This is particularly on my mind because one of those classes (my Social Science Approaches to the American Past course) is getting a twist next year. For the first time, I’ll have an honors section. I’m thinking that this means I’ll be able to assign a bit more reading and more involved assignments, but I’m taking it as an opportunity to do some real revisions to my syllabus. Every time I’ve re-run a course, I’ve tweaked it of course. I’ve swapped a reading here, shifted an assignment there. When my women’s history cap dropped from fifty to thirty, I worked some more active discussion into the syllabus. The cap has gone back up to fifty for the fall, so I might have to do some more thinking about that in the coming months as I see what the actual enrollment looks like. But this time, I’m changing the topic and the title of the course in the hopes of coming to something familiar but new that will get me excited to be in this gen-ed classroom two semesters in a row.
This spring, I realized that the second half of the semester was my favorite.

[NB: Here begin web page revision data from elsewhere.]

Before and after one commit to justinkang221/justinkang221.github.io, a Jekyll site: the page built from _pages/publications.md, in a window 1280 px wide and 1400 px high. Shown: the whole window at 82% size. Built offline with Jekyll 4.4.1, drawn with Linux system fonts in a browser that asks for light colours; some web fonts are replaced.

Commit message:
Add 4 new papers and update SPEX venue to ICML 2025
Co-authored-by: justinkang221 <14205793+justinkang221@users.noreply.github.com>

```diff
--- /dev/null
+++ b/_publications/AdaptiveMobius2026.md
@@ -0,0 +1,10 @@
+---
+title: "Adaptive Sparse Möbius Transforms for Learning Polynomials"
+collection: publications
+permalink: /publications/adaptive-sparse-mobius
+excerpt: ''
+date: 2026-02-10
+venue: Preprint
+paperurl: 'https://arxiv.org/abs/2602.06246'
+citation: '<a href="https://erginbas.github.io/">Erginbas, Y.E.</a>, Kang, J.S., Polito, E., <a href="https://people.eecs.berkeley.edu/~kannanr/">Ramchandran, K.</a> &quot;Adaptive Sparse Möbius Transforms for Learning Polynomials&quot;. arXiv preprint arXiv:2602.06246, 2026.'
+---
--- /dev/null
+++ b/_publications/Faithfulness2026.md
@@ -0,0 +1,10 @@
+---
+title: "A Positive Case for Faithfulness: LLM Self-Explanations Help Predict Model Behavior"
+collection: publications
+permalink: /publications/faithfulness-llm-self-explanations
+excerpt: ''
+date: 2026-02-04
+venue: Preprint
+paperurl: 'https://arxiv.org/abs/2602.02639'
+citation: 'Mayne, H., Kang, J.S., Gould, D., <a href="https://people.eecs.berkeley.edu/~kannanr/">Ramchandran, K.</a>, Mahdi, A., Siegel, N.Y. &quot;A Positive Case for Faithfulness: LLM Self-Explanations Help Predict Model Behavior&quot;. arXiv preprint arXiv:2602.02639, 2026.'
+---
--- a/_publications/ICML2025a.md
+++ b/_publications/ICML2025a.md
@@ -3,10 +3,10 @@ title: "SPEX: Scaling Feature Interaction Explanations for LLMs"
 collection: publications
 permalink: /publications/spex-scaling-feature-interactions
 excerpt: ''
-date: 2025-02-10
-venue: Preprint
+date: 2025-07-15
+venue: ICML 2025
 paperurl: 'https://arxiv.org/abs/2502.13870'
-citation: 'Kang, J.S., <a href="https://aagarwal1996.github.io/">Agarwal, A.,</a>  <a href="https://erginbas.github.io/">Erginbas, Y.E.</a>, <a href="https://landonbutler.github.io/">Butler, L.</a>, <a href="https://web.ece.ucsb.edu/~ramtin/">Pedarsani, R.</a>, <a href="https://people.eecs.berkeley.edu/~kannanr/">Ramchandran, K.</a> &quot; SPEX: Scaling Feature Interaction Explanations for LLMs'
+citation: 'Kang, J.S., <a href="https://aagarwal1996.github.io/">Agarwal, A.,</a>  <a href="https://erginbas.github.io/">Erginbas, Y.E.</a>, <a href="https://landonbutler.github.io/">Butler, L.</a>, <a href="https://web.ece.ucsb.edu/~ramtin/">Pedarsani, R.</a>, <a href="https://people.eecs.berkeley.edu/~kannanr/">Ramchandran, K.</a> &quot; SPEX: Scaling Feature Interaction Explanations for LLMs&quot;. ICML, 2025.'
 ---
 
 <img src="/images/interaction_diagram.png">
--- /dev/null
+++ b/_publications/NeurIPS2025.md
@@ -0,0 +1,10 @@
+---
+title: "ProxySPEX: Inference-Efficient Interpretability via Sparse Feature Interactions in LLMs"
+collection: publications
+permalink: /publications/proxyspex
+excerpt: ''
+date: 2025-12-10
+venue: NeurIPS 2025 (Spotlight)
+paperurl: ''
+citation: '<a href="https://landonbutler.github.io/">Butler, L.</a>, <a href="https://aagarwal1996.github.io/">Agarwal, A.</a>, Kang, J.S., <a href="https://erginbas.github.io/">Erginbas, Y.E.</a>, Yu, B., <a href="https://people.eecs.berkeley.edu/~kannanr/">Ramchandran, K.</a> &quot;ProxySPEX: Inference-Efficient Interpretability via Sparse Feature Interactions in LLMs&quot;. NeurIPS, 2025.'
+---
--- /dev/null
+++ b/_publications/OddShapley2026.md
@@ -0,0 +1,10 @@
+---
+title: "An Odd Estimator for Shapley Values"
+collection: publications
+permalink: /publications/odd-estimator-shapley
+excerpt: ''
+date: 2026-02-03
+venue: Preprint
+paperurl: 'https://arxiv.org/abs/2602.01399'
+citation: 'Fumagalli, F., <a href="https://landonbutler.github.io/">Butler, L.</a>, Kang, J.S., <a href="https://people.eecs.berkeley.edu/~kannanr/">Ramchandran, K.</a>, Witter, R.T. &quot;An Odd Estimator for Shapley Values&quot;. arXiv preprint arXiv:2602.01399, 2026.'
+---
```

This is when we started talking about history, memory, and the connections between professional historians and the general public. I decided that next time around, I’ll be building the whole class around this unit. Now, the course will be titled “Memory and American History” and I’ll be revising the syllabus accordingly.
Some of what I already do will stay on the syllabus. We will still debate whether Thomas Nast deserved to be inducted into the New Jersey Hall of Fame as a way of thinking about how we ought to remember/commemorate (or not) difficult figures from American history. We will still watch the Jamestown documentary about Jane and think about why it was important to put a name and a face to that skull, and whether it changes our understanding of colonial America. But some things will be tweaked. For example, this time when we talk about Thomas Jefferson and Sally Hemings, we will be able to spend some time with the resources from Monticello about how the site has incorporated research on the relationship into their exhibits. And of course, the hardest part of revising: some things will be cut altogether. E.H. Carr’s discussion of facts has been the anchor of the course the past three times I’ve taught it, but I will be replacing that with something more directly relevant to memory.
It will be hard to make that cut (particularly before I’m sure of what the replacement will be), but if I know to be merciless when editing my own writing, I should probably be just as merciless when editing my own teaching. A few years ago, Ben wrote about thinking about our lectures in the same way that we think about our writing and giving introductions and conclusions into every class. This summer I’ll be thinking some more about approaching my syllabi in the ways that I approach my writing, cutting what hasn’t worked to make room for the rest to expand and improve.
If you have any suggestions for readings, resources, or activities, I’d love to hear them! How do you bring public history into the classroom? How do you approach revising your syllabi to new groups of students?